§ Work item: Print the whole listing again exactly, keeping no pictures in it.

BEGIN

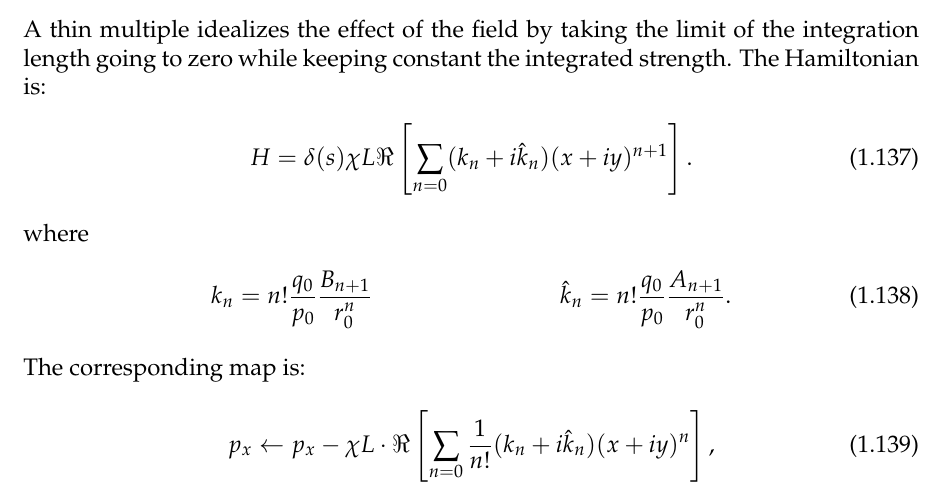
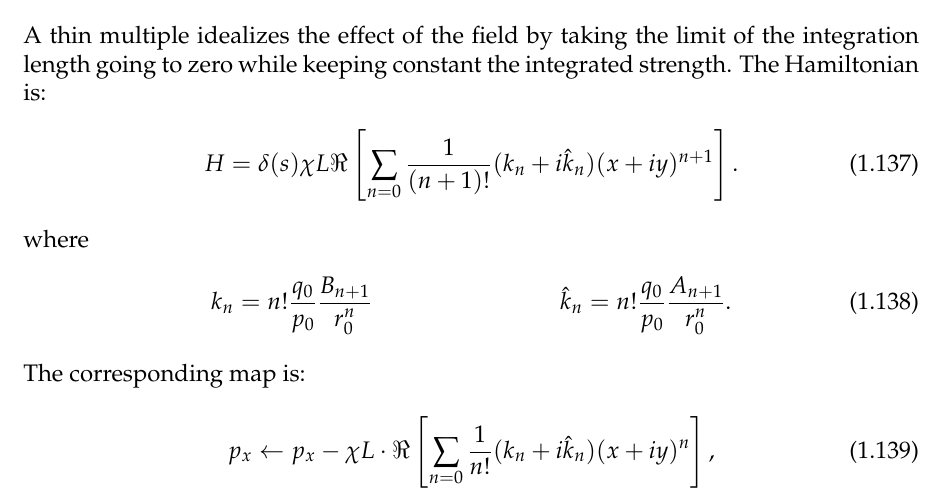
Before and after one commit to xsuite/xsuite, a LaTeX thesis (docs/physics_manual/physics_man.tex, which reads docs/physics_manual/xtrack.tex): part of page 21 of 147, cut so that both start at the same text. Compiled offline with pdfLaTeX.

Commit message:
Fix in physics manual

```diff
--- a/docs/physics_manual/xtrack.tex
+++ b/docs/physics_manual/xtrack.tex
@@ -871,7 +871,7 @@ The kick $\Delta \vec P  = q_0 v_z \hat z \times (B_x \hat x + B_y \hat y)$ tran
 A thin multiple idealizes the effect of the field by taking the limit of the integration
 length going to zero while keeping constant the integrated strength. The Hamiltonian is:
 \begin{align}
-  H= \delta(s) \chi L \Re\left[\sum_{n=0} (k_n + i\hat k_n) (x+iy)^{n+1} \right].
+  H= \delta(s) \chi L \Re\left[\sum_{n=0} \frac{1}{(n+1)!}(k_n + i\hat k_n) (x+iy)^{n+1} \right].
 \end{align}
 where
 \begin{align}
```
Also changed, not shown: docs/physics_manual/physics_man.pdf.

END

§ Answer area:
Before and after one commit to xsuite/xsuite, a LaTeX thesis (docs/physics_manual/physics_man.tex, which reads docs/physics_manual/xtrack.tex): part of page 21 of 147, cut so that both start at the same text. Compiled offline with pdfLaTeX.

Commit message:
Fix in physics manual

```diff
--- a/docs/physics_manual/xtrack.tex
+++ b/docs/physics_manual/xtrack.tex
@@ -871,7 +871,7 @@ The kick $\Delta \vec P  = q_0 v_z \hat z \times (B_x \hat x + B_y \hat y)$ tran
 A thin multiple idealizes the effect of the field by taking the limit of the integration
 length going to zero while keeping constant the integrated strength. The Hamiltonian is:
 \begin{align}
-  H= \delta(s) \chi L \Re\left[\sum_{n=0} (k_n + i\hat k_n) (x+iy)^{n+1} \right].
+  H= \delta(s) \chi L \Re\left[\sum_{n=0} \frac{1}{(n+1)!}(k_n + i\hat k_n) (x+iy)^{n+1} \right].
 \end{align}
 where
 \begin{align}
```
Also changed, not shown: docs/physics_manual/physics_man.pdf.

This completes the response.